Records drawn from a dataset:
....
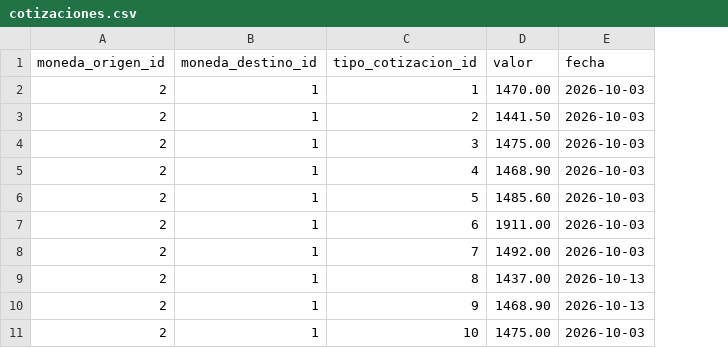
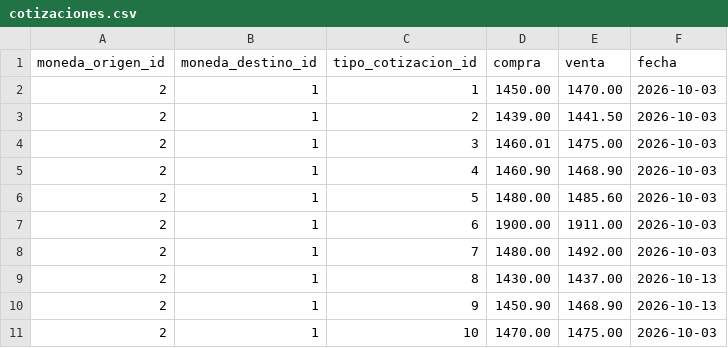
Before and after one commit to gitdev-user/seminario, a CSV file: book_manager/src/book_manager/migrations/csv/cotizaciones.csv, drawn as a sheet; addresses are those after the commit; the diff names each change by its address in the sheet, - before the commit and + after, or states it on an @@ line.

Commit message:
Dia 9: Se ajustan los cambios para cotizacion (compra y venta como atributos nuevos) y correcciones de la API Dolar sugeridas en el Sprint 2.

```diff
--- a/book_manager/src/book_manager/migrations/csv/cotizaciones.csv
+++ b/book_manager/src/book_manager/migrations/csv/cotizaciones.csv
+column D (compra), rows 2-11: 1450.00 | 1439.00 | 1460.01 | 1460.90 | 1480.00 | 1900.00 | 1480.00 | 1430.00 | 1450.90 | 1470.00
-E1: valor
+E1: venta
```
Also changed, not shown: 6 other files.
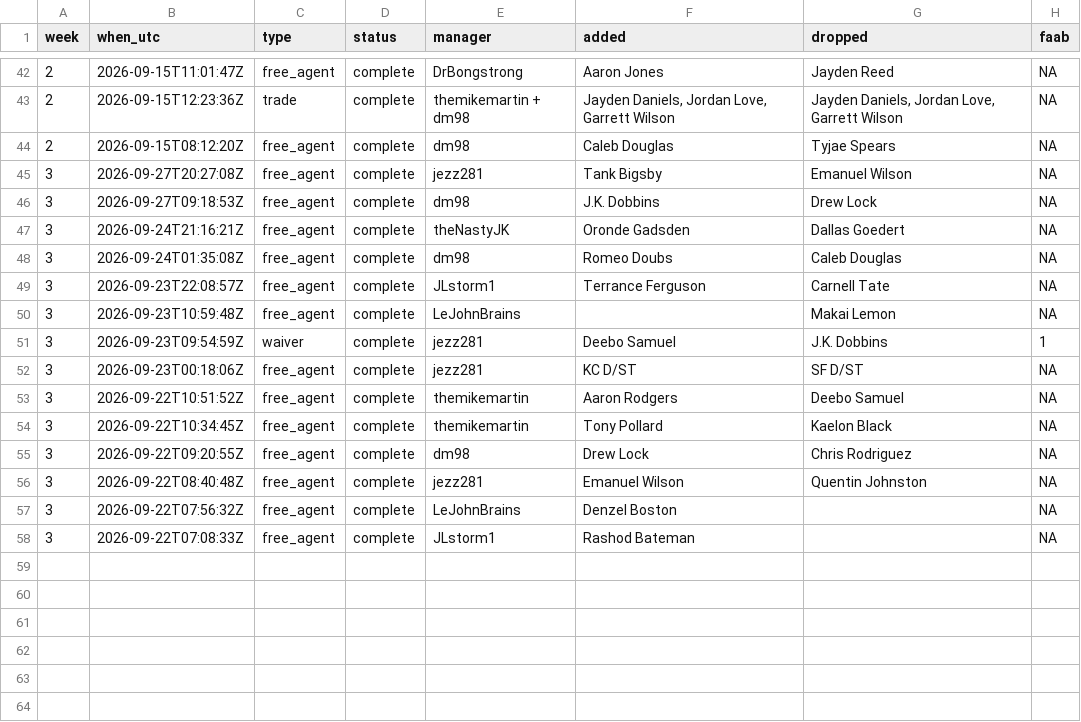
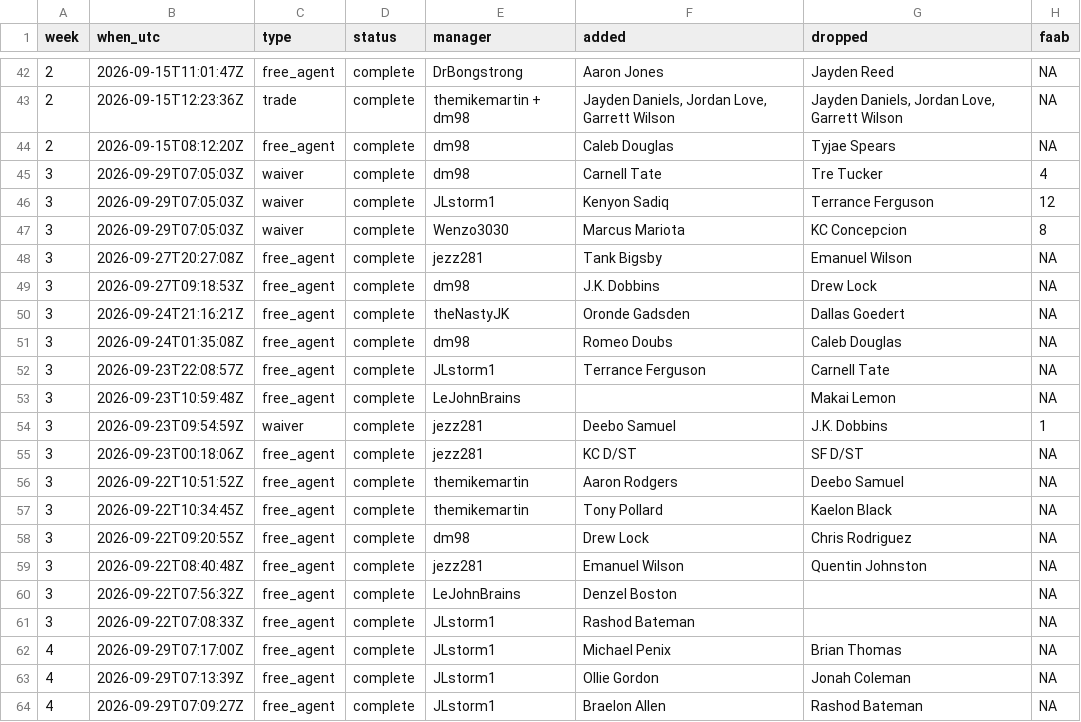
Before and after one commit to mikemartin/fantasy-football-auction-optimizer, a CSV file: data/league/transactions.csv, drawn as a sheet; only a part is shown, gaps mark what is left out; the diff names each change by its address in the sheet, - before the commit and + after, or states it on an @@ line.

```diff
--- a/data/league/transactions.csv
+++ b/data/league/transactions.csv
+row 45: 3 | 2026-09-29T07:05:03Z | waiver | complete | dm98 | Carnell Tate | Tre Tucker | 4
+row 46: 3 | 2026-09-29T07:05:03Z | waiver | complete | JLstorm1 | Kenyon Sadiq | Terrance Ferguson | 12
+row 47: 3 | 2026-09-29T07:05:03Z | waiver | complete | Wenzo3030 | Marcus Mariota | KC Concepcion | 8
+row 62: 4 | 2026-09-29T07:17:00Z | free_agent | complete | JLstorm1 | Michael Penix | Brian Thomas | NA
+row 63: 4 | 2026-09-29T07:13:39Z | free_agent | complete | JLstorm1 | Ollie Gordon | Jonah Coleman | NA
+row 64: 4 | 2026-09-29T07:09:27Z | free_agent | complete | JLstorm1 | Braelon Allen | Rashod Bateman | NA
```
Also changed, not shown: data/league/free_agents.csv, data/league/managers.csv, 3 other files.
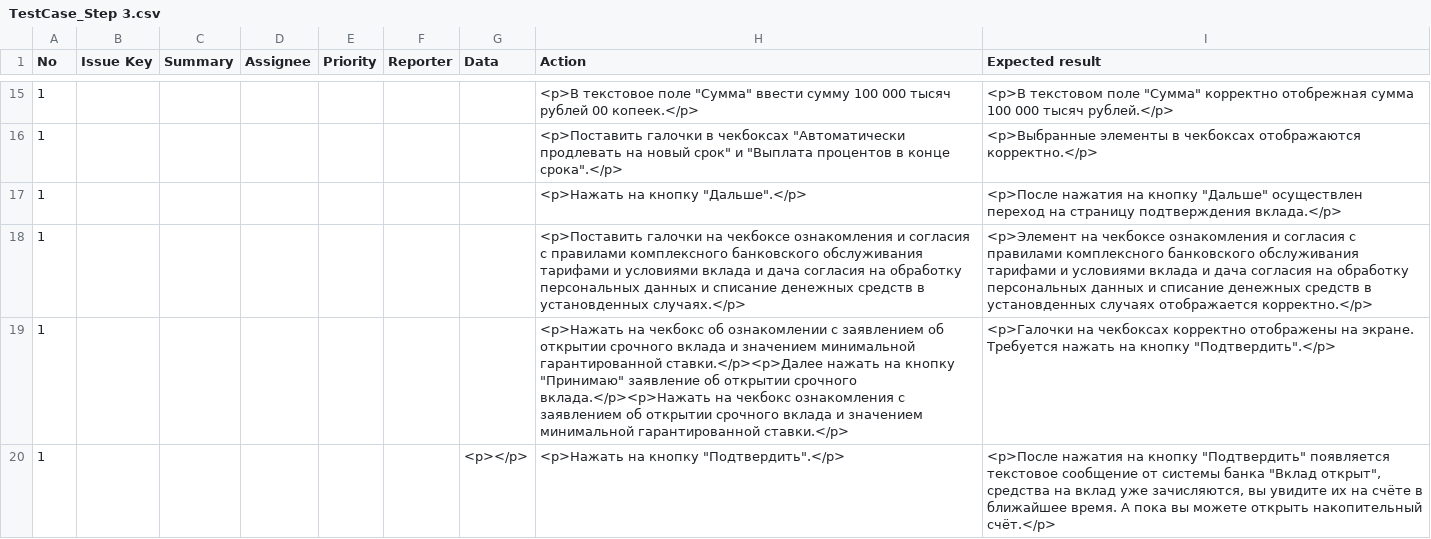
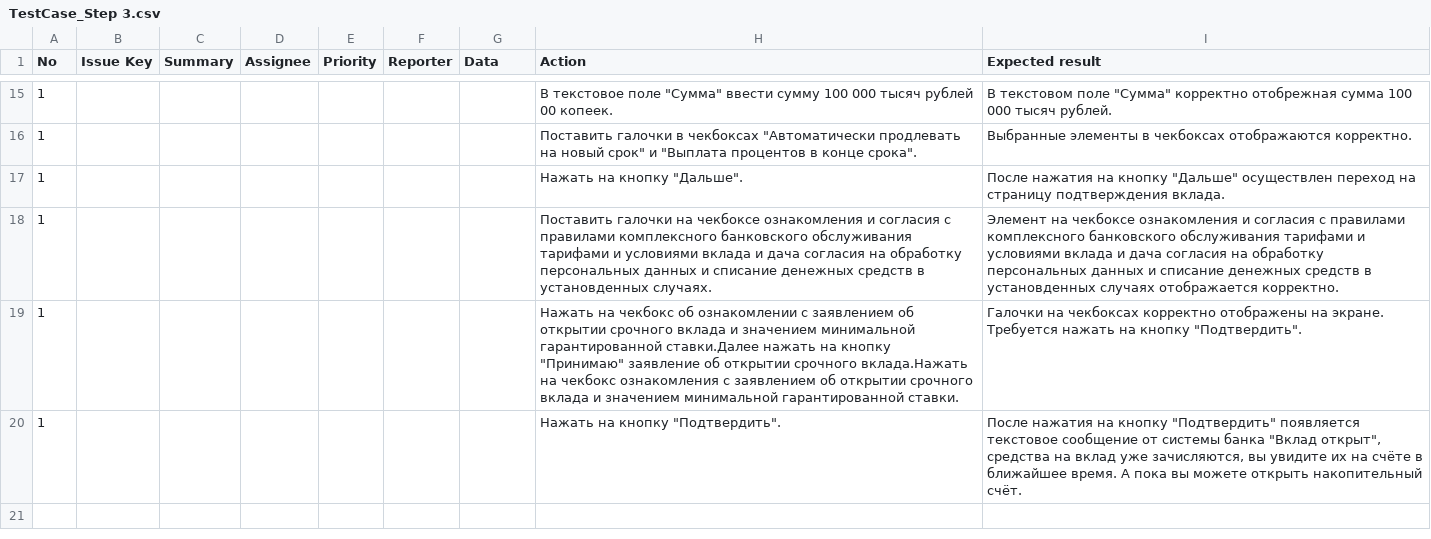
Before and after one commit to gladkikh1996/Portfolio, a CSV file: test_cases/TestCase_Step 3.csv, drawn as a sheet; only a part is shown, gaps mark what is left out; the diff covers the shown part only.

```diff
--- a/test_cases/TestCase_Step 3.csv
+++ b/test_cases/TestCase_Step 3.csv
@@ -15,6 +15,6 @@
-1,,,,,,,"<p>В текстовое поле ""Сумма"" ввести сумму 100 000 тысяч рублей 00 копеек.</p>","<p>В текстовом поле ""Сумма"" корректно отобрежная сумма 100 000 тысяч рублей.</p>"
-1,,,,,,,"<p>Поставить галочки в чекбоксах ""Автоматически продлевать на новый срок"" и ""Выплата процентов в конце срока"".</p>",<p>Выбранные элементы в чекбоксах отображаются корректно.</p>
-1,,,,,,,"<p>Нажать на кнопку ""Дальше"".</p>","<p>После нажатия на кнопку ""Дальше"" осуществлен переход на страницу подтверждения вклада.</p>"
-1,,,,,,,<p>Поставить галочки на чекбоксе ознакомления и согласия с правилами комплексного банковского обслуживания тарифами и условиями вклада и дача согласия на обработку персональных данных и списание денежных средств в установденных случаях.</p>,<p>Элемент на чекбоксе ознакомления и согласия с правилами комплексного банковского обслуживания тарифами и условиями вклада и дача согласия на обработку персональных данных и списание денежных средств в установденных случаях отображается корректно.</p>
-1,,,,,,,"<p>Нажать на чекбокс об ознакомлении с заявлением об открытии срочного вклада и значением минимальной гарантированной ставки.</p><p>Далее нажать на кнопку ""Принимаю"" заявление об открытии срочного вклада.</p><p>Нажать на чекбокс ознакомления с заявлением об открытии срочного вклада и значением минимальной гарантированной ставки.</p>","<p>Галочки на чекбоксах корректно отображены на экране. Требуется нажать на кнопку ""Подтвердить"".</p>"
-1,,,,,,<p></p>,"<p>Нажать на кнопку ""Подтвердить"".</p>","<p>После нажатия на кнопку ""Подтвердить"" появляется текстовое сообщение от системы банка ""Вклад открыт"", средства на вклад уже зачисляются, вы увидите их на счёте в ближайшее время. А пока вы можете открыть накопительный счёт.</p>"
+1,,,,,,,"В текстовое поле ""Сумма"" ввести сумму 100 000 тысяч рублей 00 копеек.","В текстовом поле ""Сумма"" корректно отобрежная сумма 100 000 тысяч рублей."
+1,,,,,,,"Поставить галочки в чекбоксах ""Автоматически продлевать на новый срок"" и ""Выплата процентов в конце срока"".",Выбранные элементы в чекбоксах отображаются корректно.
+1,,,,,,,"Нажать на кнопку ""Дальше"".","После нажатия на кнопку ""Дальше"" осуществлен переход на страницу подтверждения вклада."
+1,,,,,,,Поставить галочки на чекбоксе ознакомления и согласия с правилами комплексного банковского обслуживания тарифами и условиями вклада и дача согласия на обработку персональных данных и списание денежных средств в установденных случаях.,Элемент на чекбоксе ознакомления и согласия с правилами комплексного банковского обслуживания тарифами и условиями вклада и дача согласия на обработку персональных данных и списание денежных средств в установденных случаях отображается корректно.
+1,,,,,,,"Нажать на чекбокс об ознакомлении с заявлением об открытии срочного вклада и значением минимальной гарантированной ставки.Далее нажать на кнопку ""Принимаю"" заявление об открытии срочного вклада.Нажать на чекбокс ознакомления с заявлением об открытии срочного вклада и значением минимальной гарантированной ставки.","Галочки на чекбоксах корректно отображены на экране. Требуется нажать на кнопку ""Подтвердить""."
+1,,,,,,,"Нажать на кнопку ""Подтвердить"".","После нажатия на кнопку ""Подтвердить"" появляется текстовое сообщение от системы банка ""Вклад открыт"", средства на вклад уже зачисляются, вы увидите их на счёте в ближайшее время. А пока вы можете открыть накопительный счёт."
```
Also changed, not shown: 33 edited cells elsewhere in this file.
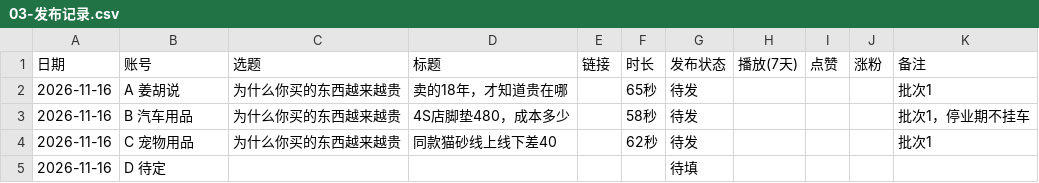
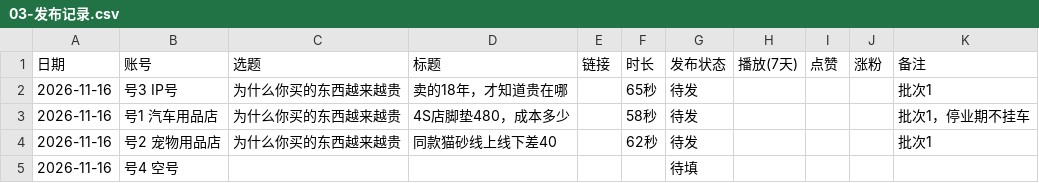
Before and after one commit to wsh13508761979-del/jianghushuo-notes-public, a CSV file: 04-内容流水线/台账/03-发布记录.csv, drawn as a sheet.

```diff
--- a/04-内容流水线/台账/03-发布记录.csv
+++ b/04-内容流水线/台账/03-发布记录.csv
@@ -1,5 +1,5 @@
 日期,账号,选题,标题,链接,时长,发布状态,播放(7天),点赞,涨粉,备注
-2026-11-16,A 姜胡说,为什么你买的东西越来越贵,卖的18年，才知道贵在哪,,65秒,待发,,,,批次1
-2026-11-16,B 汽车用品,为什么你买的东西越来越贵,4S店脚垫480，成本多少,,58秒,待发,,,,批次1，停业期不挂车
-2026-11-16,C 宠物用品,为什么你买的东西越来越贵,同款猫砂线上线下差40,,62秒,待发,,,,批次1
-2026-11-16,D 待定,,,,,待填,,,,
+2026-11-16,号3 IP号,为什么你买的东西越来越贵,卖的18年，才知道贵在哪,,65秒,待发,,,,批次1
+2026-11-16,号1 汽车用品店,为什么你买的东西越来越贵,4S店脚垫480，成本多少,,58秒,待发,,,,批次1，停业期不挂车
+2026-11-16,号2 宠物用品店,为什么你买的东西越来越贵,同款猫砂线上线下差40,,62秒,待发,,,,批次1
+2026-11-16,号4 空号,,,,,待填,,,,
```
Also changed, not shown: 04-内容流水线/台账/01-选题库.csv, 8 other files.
....
PROBLEM TO SOLVE:
Copy each line in the entries above where the word "发布记录" shows up.

SOLUTION TO THIS EXERCISE:
Before and after one commit to wsh13508761979-del/jianghushuo-notes-public, a CSV file: 04-内容流水线/台账/03-发布记录.csv, drawn as a sheet.
--- a/04-内容流水线/台账/03-发布记录.csv
+++ b/04-内容流水线/台账/03-发布记录.csv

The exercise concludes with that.